Hu Jia, in Beijing, was taken by police on December 27 and subsequently sentenced to 3 years' jail for subversion. ''I believe Hu Jia was arrested because of this case,'' Yu says.

The Herald first travelled to Nangang village on December 28, 2007, but we were too late. Yu had already been arrested. After half an hour six police cars arrived and briefly detained us too.

Days before Yu's arrest a bold manifesto began circulating on the internet in his name. Similar manifestos were soon issued in the names of farmers involved in other epic land disputes in Shaanxi, Tianjin and Jiangsu provinces. They caught the attention of China journalists, scholars and analysts because they called for individual rural land ownership, in breach of the Chinese Constitution's requirement of collective ownership.
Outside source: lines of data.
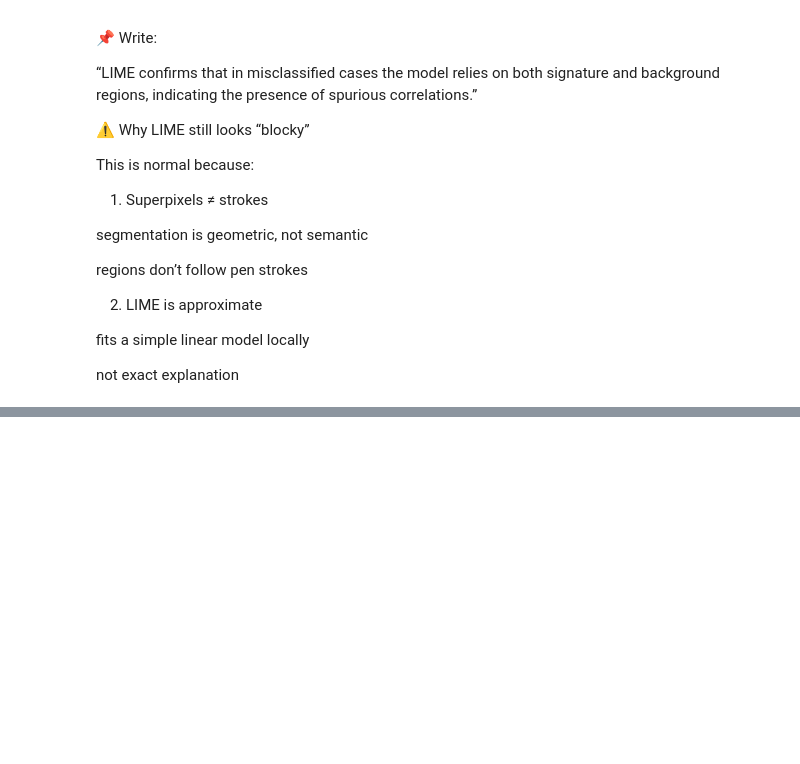
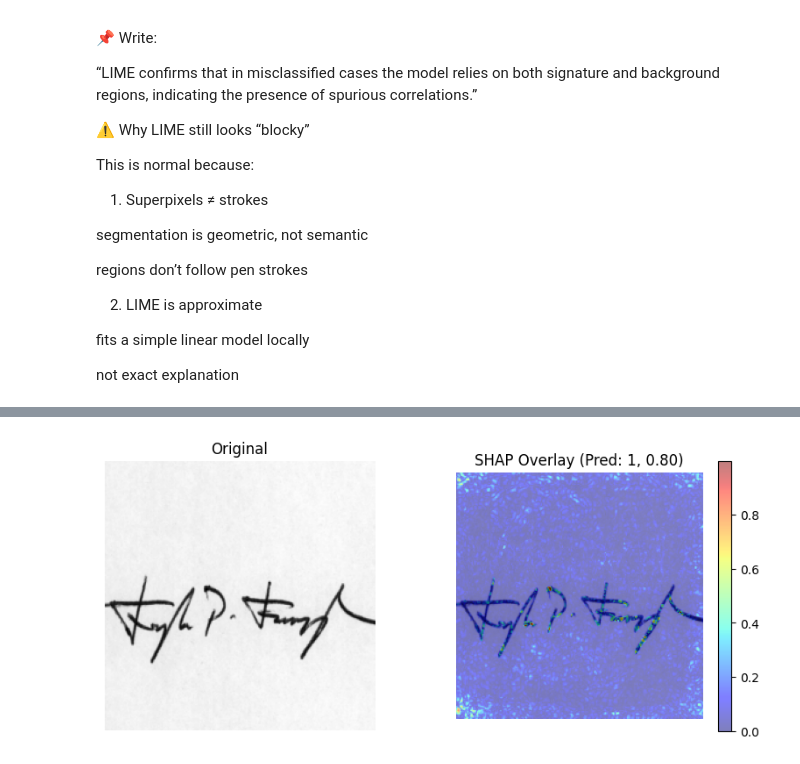
Before and after one commit to Jorj91/Project_Explainable_AI_Banking_Model, a Jupyter notebook: main.ipynb, the cells around one changed output, grey strips where cells are left out. Drawn from its saved outputs; the diff is of its cells as text; code cells hidden in the pictures; blank space fills up the shorter version.

Commit message:
add SHAP

```diff
--- a/main.ipynb
+++ b/main.ipynb
@@ -1134,0 +1227,20 @@ not exact explanation
+# %%
+# create background
+# background = input_tensor.clone()
+
+background, _ = next(iter(train_loader))
+background = background[:100].to(device)
+
+# use GradientExplainer
+explainer = shap.GradientExplainer(model, background)
+# compute SHAP values
+shap_values = explainer.shap_values(input_tensor, ranked_outputs=1)
+
+# extract correct class
+shap_img = shap_values[0][0]
+
+# aggregate channels
+shap_img = np.mean(np.abs(shap_img), axis=0)
+
+# normalize
+shap_img = (shap_img - shap_img.min()) / (shap_img.max() - shap_img.min() + 1e-8)
@@ -1134,0 +1249,27 @@ not exact explanation
+# %%
+# visualization
+
+# prepare original image
+rgb_img = img.permute(1,2,0).cpu().numpy()
+rgb_img = (rgb_img * 0.5) + 0.5
+rgb_img = np.clip(rgb_img, 0, 1)
+
+plt.figure(figsize=(10,4))
+
+# original
+plt.subplot(1,2,1)
+plt.imshow(rgb_img[:,:,0], cmap='gray')
+plt.title("Original")
+plt.axis("off")
+
+# SHAP overlay
+plt.subplot(1,2,2)
+plt.imshow(rgb_img[:,:,0], cmap='gray')
+plt.imshow(shap_img, cmap='jet', alpha=0.5)
+plt.title(f"SHAP Overlay (Pred: {pred}, {confidence:.2f})")
+plt.colorbar()
+plt.axis("off")
+
+plt.show()
+# %% [output]
+[figure, added]
```
Also changed, not shown: parts of 15 cells of this notebook, 1 other file.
''If the movement indeed takes off, it will be a true, true, bottom-up land revolution,'' wrote Professor Fei-Ling Wang, of Georgia Institute of Technology, at the time.

Yu Changwu says he has no idea who wrote the revolutionary manifesto issued in his name together with a leader from another village, Wang Guilin. Yu is yet to learn how to use a computer and can barely read. ''We definitely don't want privatisation; we want collective land ownership and household distribution,'' says Yu, echoing official government policy.
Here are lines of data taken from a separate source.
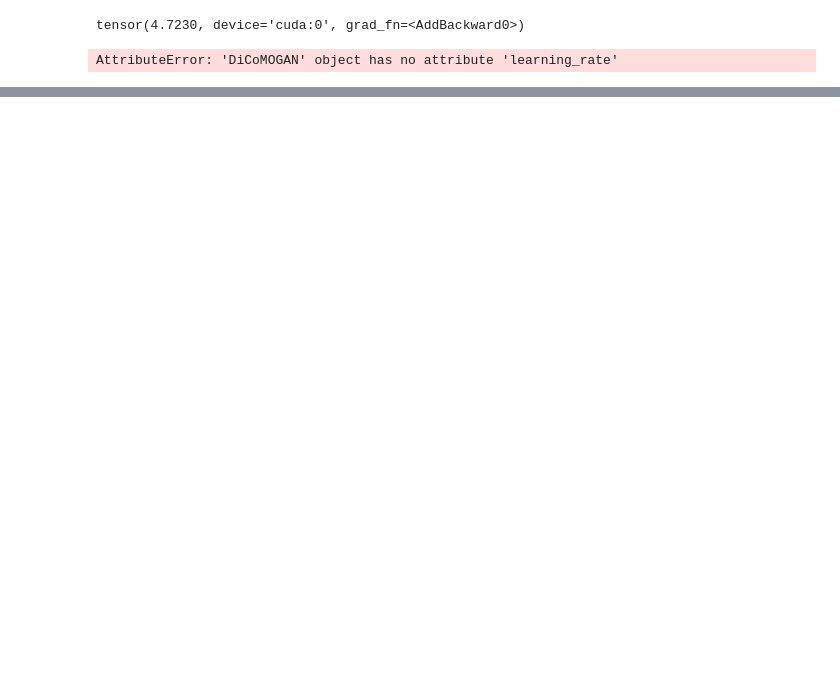
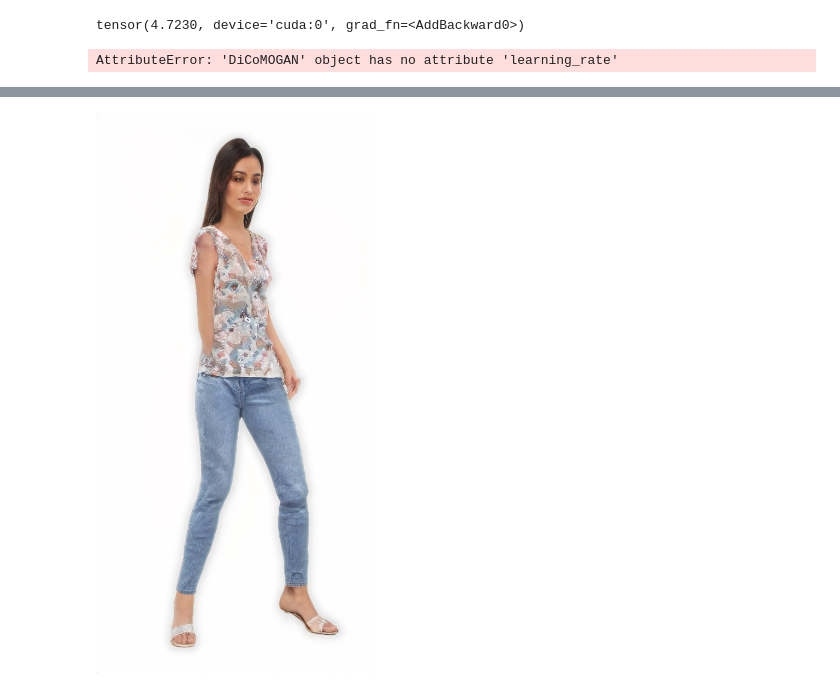
Before and after one commit to leventkaracan/dicomogan, a Jupyter notebook: pytorch_lightning.ipynb, the cells around one changed output, grey strips where cells are left out. Drawn from its saved outputs; the diff is of its cells as text; code cells hidden in the pictures; blank space fills up the shorter version.

Commit message:
add directions from mean model

```diff
--- a/pytorch_lightning.ipynb
+++ b/pytorch_lightning.ipynb
@@ -450,7 +446,7 @@ KeyboardInterrupt:
 # %%
 model = model.cuda()
 # %%
-model.training_step(batch, 0, 1)
+# model.training_step(batch, 0, 1)
 # %% [output]
 tensor(4.7230, device='cuda:0', grad_fn=<AddBackward0>)
 # %%
@@ -486,0 +456,2 @@ tensor(2.9802e-08, grad_fn=<SumBackward0>)
+# %%
+inversions = data['inversion']
@@ -486,0 +466,2 @@ tensor(2.9802e-08, grad_fn=<SumBackward0>)
+# %%
+tgt_inversion = inversions[:5].mean(0, keepdims=True).cuda()
@@ -486,0 +472,4 @@ tensor(2.9802e-08, grad_fn=<SumBackward0>)
+# %%
+with torch.no_grad():
+    mean_img = model.G(tgt_inversion)
+    sample_img = model.G(torch.cat((inversions[0:1, :5].cuda(), tgt_inversion[0:1, 5:]), 1).cuda())
@@ -486,0 +484,4 @@ tensor(2.9802e-08, grad_fn=<SumBackward0>)
+# %%
+to_PIL(sample_img[0])
+# %% [output]
+[figure, added]
```
Also changed, not shown: parts of 20 cells of this notebook, 7 other files.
Indeed, the undated handwritten land declaration signed by Yu and six other elected village leaders reads: ''We urgently demand turning back 966 hectares of collective land in Nangang village and safeguard the collective land ownership.'' Nevertheless, Yu was sentenced without court proceedings for ''disturbing socialist order'', involving 18 months of ''re-education'' making chemical fertiliser and packaging chopsticks.

Occasionally he would overhear chatter from his captors: ''What are you doing this afternoon? I'm going to see my land. How much rent are you getting ? ''

His comrade-in-arms, Wang Guilin, served an 18-month sentence for subversion. Li Zhiying, the Beijing land activist, hints at why Yu's records differ so greatly from the internet declaration and international media reports.

''I planned it all,'' Li says. ''Of course I'm sorry about their imprisonment, but I do not feel guilty. This is China, there is nothing one can do. Personal sacrifice is necessary for the state to progress. Yu Changwu and Wang Guilin may not be aware of how significant this was in Chinese history.''

The Fujin government did not reply to questions. But the Herald has obtained the Fujin Propaganda Bureau's 2008 response to questions from the central government.

''The land conflict became worse since 2007 because of the cheating and lies of overseas anti-Chinese forces and media together with illegal practitioners,'' it said. ''But we have solved most problems based on their requests and farmers were basically satisfied and social stability has been maintained.''

Activist Li Zhiying says the Fujin land saga was even used as a negative case study at the third plenum of the 17th Communist Party Congress in October 2008. President Hu Jintao had prepared the plenum to implement sweeping reforms to protect farmer's land rights, but he made little progress.

No officials involved in the Fujin dispute have been publicly disciplined. Many have been promoted.

In March last year 400 farmers at Changchunlin, Wang Guilin's village, attempted to replicate the earlier land redistribution, but they were attacked by 100 police and ''black society'' gangs, according to witnesses.

Yu and Wang Guiln were both released in June last year. Fifteen years of fighting for their land and dignity has taken a toll. ''Wang Guilin was bought off by the government,'' Yu says. ''They gave him 20 hectares. They offered me 50.''

Yu refused. He won't accept anything other than the return of all the village land. The farmers who once rallied to Yu's support still have only half their land, but they are wearying. ''I no longer have the influence in my village to organise anything like dividing land again,'' Yu says.

Hi mother, in the now-booming city of Yantai, is 84. Yu hasn't seen her since he left the army 30 years ago. At first Yu couldn't afford the train fare home. But since starting his epic struggle he can't bear to go home with nothing but 700,000 yuan in debts to show for it. He's counting on this story being brought to the attention of Premier Wen Jiabao.

''I'll go back when I succeed,'' Yu says.